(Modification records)
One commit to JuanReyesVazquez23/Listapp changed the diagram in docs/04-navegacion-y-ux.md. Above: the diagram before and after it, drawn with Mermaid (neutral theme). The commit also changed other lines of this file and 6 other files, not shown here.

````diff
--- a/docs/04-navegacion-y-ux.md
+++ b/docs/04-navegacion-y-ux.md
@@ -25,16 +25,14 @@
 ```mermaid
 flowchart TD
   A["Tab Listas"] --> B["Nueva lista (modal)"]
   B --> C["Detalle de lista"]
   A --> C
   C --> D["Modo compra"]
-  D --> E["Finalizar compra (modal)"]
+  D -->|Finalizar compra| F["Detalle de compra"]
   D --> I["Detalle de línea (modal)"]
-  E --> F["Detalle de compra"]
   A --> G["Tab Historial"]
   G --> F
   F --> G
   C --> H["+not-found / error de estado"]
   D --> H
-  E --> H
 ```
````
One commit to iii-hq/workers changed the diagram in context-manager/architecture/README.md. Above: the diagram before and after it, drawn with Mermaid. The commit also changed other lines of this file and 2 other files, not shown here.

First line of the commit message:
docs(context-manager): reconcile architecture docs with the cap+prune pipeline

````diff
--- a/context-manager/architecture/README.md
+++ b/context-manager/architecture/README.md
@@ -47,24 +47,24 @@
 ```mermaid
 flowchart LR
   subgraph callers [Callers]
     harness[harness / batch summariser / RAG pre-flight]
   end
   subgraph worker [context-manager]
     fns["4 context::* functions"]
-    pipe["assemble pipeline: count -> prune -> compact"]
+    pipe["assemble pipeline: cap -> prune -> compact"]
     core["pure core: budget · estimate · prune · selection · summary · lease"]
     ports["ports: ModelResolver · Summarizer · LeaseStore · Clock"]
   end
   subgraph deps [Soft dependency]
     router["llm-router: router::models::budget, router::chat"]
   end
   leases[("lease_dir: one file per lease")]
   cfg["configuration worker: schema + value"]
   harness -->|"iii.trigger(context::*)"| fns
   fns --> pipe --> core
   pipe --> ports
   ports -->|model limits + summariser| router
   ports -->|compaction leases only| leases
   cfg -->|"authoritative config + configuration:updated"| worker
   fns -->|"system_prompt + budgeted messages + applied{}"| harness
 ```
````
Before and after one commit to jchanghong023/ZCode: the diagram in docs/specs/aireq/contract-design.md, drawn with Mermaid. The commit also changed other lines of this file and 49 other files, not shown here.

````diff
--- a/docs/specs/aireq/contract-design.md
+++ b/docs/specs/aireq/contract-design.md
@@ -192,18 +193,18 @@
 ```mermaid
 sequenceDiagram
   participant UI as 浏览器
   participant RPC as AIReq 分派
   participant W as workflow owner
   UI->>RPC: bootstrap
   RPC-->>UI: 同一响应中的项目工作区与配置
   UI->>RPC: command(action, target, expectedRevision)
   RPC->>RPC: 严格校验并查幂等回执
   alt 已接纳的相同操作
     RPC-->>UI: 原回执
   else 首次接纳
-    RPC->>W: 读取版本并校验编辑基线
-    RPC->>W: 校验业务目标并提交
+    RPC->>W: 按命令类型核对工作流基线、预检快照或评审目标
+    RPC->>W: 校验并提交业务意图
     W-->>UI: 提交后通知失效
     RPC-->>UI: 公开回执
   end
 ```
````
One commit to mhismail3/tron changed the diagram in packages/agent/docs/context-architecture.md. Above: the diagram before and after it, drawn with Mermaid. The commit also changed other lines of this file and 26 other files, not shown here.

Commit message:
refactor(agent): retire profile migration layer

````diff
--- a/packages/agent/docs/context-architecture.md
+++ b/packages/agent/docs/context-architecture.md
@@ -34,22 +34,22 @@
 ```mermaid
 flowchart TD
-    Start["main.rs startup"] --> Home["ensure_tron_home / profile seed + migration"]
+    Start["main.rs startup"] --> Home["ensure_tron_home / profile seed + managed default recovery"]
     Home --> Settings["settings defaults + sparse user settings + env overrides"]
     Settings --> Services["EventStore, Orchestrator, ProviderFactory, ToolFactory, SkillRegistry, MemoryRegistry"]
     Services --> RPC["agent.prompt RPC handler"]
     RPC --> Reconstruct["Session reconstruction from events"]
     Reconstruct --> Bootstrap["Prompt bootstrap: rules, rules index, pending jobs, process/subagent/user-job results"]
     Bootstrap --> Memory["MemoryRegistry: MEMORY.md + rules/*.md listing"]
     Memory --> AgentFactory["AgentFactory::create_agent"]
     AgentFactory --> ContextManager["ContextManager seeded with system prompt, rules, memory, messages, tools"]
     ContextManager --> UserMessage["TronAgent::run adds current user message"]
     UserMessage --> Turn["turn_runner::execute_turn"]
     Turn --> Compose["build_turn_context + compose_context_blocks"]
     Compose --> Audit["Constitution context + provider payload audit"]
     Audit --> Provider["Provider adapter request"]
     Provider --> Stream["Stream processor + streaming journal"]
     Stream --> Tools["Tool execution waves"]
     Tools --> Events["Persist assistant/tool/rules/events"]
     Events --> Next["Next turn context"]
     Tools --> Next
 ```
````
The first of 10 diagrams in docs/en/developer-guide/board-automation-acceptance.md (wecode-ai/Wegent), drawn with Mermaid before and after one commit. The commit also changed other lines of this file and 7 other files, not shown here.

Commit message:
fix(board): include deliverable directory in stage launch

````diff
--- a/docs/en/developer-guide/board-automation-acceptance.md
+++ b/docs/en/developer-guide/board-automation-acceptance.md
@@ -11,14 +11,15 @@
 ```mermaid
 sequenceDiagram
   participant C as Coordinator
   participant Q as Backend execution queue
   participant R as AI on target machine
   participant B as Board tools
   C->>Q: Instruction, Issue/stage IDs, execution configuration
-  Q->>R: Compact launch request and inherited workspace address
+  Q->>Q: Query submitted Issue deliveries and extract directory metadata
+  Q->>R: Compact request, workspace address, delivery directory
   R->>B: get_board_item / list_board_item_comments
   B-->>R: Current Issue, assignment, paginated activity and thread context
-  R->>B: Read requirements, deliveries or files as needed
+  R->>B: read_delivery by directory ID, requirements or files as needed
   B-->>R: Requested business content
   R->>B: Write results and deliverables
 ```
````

**What the task requires**: Filter by the word "subgraph": copy every line of the data that holds it.

**Task answer**:
   subgraph callers [Callers]
   subgraph worker [context-manager]
   subgraph deps [Soft dependency]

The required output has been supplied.